§ ABOUT THIS EXERCISE
A full, exact copy of the records below is the required answer.

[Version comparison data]
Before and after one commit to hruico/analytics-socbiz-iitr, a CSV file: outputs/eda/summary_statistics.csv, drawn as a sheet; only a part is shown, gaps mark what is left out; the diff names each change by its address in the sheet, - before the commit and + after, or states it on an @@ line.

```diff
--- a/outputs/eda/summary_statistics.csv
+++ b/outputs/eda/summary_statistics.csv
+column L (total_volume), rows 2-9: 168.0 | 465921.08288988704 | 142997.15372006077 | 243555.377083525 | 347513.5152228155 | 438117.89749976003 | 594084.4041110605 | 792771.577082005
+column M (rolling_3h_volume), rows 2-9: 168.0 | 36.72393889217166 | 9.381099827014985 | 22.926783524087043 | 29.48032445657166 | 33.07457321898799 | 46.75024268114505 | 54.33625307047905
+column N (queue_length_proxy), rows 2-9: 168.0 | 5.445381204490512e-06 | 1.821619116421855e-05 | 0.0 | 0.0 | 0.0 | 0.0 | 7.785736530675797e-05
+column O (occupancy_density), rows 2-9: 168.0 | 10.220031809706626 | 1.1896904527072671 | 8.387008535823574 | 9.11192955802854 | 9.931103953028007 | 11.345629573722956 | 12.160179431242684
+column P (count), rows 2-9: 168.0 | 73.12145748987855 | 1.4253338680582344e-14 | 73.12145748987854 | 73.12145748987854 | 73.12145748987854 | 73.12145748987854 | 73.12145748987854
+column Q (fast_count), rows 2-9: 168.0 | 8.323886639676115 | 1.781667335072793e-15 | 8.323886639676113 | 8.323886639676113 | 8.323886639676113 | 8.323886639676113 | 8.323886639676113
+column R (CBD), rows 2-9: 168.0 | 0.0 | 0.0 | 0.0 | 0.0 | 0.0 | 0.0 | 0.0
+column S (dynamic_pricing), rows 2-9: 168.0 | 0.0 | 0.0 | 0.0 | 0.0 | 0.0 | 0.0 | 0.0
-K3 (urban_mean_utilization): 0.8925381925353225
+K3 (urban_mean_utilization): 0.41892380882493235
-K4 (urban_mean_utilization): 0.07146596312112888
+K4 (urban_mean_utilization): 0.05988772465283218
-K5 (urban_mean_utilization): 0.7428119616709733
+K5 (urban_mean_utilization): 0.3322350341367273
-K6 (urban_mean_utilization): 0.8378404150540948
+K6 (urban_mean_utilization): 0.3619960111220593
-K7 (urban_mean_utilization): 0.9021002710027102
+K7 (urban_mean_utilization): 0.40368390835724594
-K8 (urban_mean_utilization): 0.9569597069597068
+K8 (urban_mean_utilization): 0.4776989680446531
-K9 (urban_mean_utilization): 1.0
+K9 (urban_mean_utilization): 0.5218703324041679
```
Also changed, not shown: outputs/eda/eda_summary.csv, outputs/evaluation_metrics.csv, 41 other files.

§ SOLUTION
Before and after one commit to hruico/analytics-socbiz-iitr, a CSV file: outputs/eda/summary_statistics.csv, drawn as a sheet; only a part is shown, gaps mark what is left out; the diff names each change by its address in the sheet, - before the commit and + after, or states it on an @@ line.

```diff
--- a/outputs/eda/summary_statistics.csv
+++ b/outputs/eda/summary_statistics.csv
+column L (total_volume), rows 2-9: 168.0 | 465921.08288988704 | 142997.15372006077 | 243555.377083525 | 347513.5152228155 | 438117.89749976003 | 594084.4041110605 | 792771.577082005
+column M (rolling_3h_volume), rows 2-9: 168.0 | 36.72393889217166 | 9.381099827014985 | 22.926783524087043 | 29.48032445657166 | 33.07457321898799 | 46.75024268114505 | 54.33625307047905
+column N (queue_length_proxy), rows 2-9: 168.0 | 5.445381204490512e-06 | 1.821619116421855e-05 | 0.0 | 0.0 | 0.0 | 0.0 | 7.785736530675797e-05
+column O (occupancy_density), rows 2-9: 168.0 | 10.220031809706626 | 1.1896904527072671 | 8.387008535823574 | 9.11192955802854 | 9.931103953028007 | 11.345629573722956 | 12.160179431242684
+column P (count), rows 2-9: 168.0 | 73.12145748987855 | 1.4253338680582344e-14 | 73.12145748987854 | 73.12145748987854 | 73.12145748987854 | 73.12145748987854 | 73.12145748987854
+column Q (fast_count), rows 2-9: 168.0 | 8.323886639676115 | 1.781667335072793e-15 | 8.323886639676113 | 8.323886639676113 | 8.323886639676113 | 8.323886639676113 | 8.323886639676113
+column R (CBD), rows 2-9: 168.0 | 0.0 | 0.0 | 0.0 | 0.0 | 0.0 | 0.0 | 0.0
+column S (dynamic_pricing), rows 2-9: 168.0 | 0.0 | 0.0 | 0.0 | 0.0 | 0.0 | 0.0 | 0.0
-K3 (urban_mean_utilization): 0.8925381925353225
+K3 (urban_mean_utilization): 0.41892380882493235
-K4 (urban_mean_utilization): 0.07146596312112888
+K4 (urban_mean_utilization): 0.05988772465283218
-K5 (urban_mean_utilization): 0.7428119616709733
+K5 (urban_mean_utilization): 0.3322350341367273
-K6 (urban_mean_utilization): 0.8378404150540948
+K6 (urban_mean_utilization): 0.3619960111220593
-K7 (urban_mean_utilization): 0.9021002710027102
+K7 (urban_mean_utilization): 0.40368390835724594
-K8 (urban_mean_utilization): 0.9569597069597068
+K8 (urban_mean_utilization): 0.4776989680446531
-K9 (urban_mean_utilization): 1.0
+K9 (urban_mean_utilization): 0.5218703324041679
```
Also changed, not shown: outputs/eda/eda_summary.csv, outputs/evaluation_metrics.csv, 41 other files.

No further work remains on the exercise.